Tracy McMillan, Courtesy OWN (The Oprah Winfrey Network)

The OWN (Oprah Winfrey Network) series, “Family or Fiancé” shuns the sensationalized aspects of reality TV in favor of a more practical and holistic approach to healing the various dynamics that can cause dysfunction within a relationship. Author and host Tracy McMillan speaks with the L.A. Sentinel on the third season of her hit series, which airs on Saturdays at 9/8c. She also gets candid about executive producing the forthcoming Hulu/Onyx Collective comedy inspired by her life entitled, “Unprisoned,” starring Kerry Washington and Delroy Lindo.

LAS: “Family or Fiancé” edits 3-days into one hour-long episode. What are some things that the audience doesn’t get to see?

Tracy McMillan: I spend between 90-minutes-to-two-hours with the couples each day but the audience only sees about five minutes of that. I coach the couples and they take that information into the family system. We go into great detail about how they’re relating to each other and what type of belief system they have. I educate them about dynamics in relationships.

When I see something going on, I point it out and they get a lot from it. The difference between a secure couple and an insecure couple is that a secure couple has an “aha moment” and learns something and changes while insecure people keep doing the thing that isn’t working.

LAS: As a relationships expert, what advice would you share with ambitious, career-minded women regarding the societal pressure to be married?

TM: I don’t think it’s societal pressure. I think it’s a yearning for primary attachment. I feel like the stronger societal voice is, ‘You shouldn’t need a partner, you should be fine on your own.’ When I got into the science [of relationships], I learned that we’re wired for attachment.

I was recently on “The Today Show” and I said as much and my goodness! People in the comments section gave me a hard time because the [societal] message is that you’re supposed to be a rugged individualist and I’m like, no I don’t think that works, we need to be seeking primary attachment.

So what do you do with these [societal] pressures? Figure out what you want and take responsibility for the fact that if you want this thing, you have to treat your personal life with the same importance as we treat our careers. Capitalism just wants you to do the career, but you have to worry about your personal life because that’s where your true happiness is going to come from, whatever you’ve built.

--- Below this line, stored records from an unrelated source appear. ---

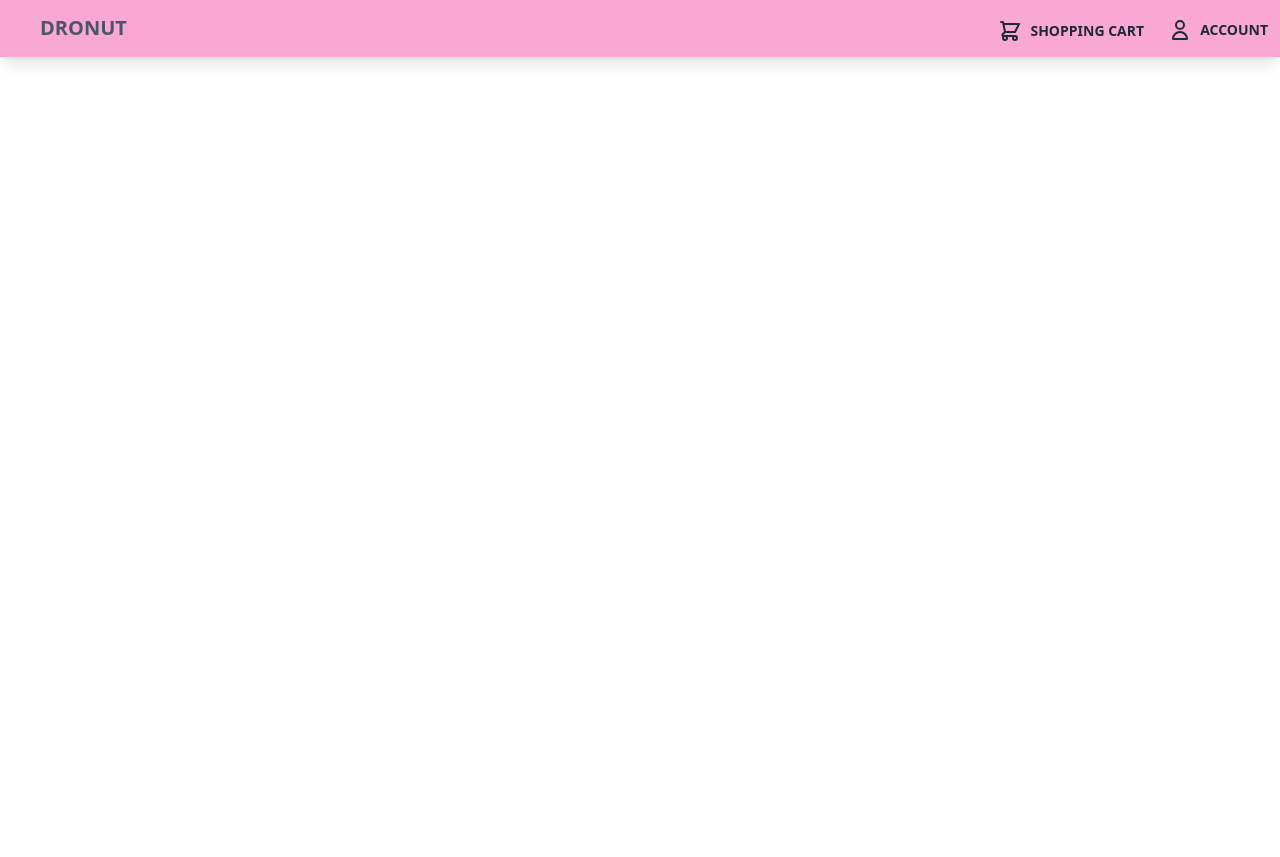
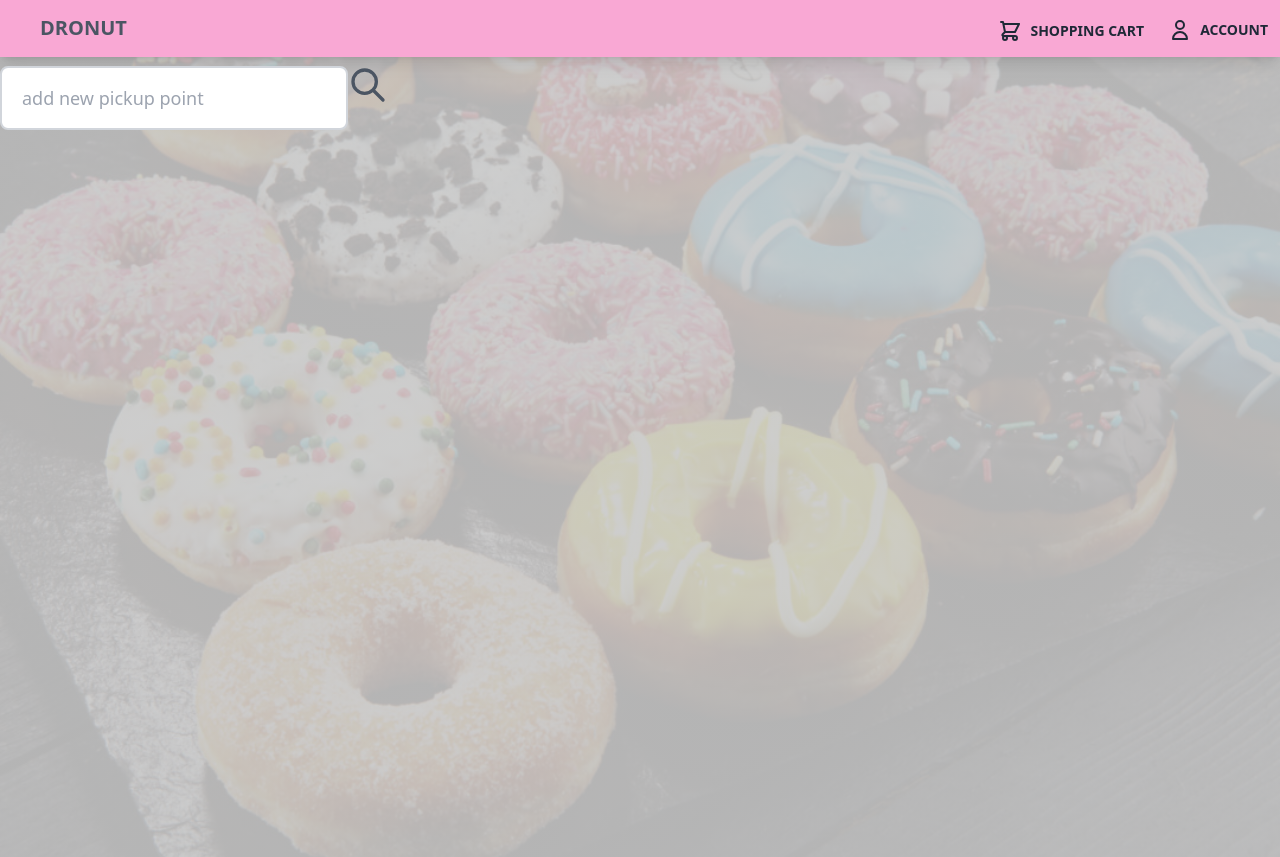
Before and after one commit to CMU-17-356/dronuts2022-group-5, a React (Create React App) app in the folder frontend/: page / in a window 1280 px wide. Before the commit the page ends 800 px from the top, so only its background shows below. Built offline with nearby package versions, Linux system fonts and the light colour scheme.

Commit message:
Update HomePage.tsx

```diff
--- a/frontend/src/pages/HomePage.tsx
+++ b/frontend/src/pages/HomePage.tsx
@@ -6,10 +6,21 @@ export const HomePage: React.FC = () => {
     return (
         <>
         <NavBar/>
-        <div className="bg-white mt-10 bg-cover"
+        <div className={" w-full h-screen bg-center bg-cover bg-gradient-to-t"}
              style={{
-                 backgroundImage: `url('image/donut_lead.jpeg')`
+                 backgroundImage: `linear-gradient(rgba(200, 200, 200, 0.9), rgba(200, 200, 200, 0.9)), url('image/donut_lead.jpeg')`
              }}>
+
+            <div className="pt-2 relative mx-auto my-auto text-gray-600 justify-self-center">
+                <input
+                    className="border-2 border-gray-300 bg-white h-16 px-5 pr-16 rounded-lg text-lg focus:outline-none"
+                    type="search" name="search" placeholder="add new pickup point"/>
+                    <button type="submit" className=" right-0 top-0 mt-auto mr-4">
+                        <svg xmlns="http://www.w3.org/2000/svg" className="h-10 w-10" fill="none" viewBox="0 0 24 24" stroke="currentColor">
+                            <path strokeLinecap="round" strokeLinejoin="round" strokeWidth={2} d="M21 21l-6-6m2-5a7 7 0 11-14 0 7 7 0 0114 0z" />
+                        </svg>
+                    </button>
+            </div>
         </div>
         </>)
 }
```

LAS: Can you talk about the common thread between “Family or Fiancé” and “Unprisoned” in regards to how people who may not have had the best relationships with their parents can have healthy relationships with their partners?

TM: Both shows are essentially the same topic – they’re about generational trauma in the Black family. Everyone in the family has work to do around how they’ve carried the trauma. I think our show is more about mothers and sons than it is about fathers and daughters.

In the Black family, there’s an assumption that the mother/son relationship is in the first position over the son and his wife. And I’ve had to educate some people out of that because you can’t have your parent in the first position. How can your partner feel safe and secure if they know your number one is someone else? Your number one has to be your partner or it’s going to be unstable like a car with two different-sized wheels.

That’s been researched. And that’s the other thing I do on the show, I talk a lot about the science of relationships. Most people think relationships are made up as you go along, but when you start aligning your actions with the research, you start moving towards a better outcome and a more secure relationship.

LAS: Can you talk about the process of making “Unprisoned” and the vulnerability required to create a show about your life?

TM: It’s inspired by my life so it’s really about the feelings. I’ve been a TV writer for 15 years, much longer than I’ve been a host of a reality show. The thing that makes something TV [worthy] is that there’s an action that can be filmed otherwise it would be a book.

Actors have to be able to enact feelings you had in the past. It’s inspired by my life, it’s not a documentary or a re-enactment. Kerry Washington isn’t exactly playing me but there’s inspiration there.

The same with Delroy Lindo. He met my dad last summer before we had a green light for the show and he was very clear with me, “I’m not going to impersonate your dad, I’m going to create a character off of what I felt when I met your dad.”

He has to have that freedom, and so does Kerry. Kerry and I get along great. We joke that there’s a mashup of the two of us named “Terry McWashington” and the show is that entity, that energetic vessel that we both pour into.

What’s really important to me is that we’re going to show a story that’s never been told before about mass incarceration, a father and a daughter and a family. Even in the making of it, a lot of healing took place. I feel like America is ready for this.

It’s time to heal the hearts and minds around this particular issue. It’s a big responsibility and a privilege to be the person telling this story.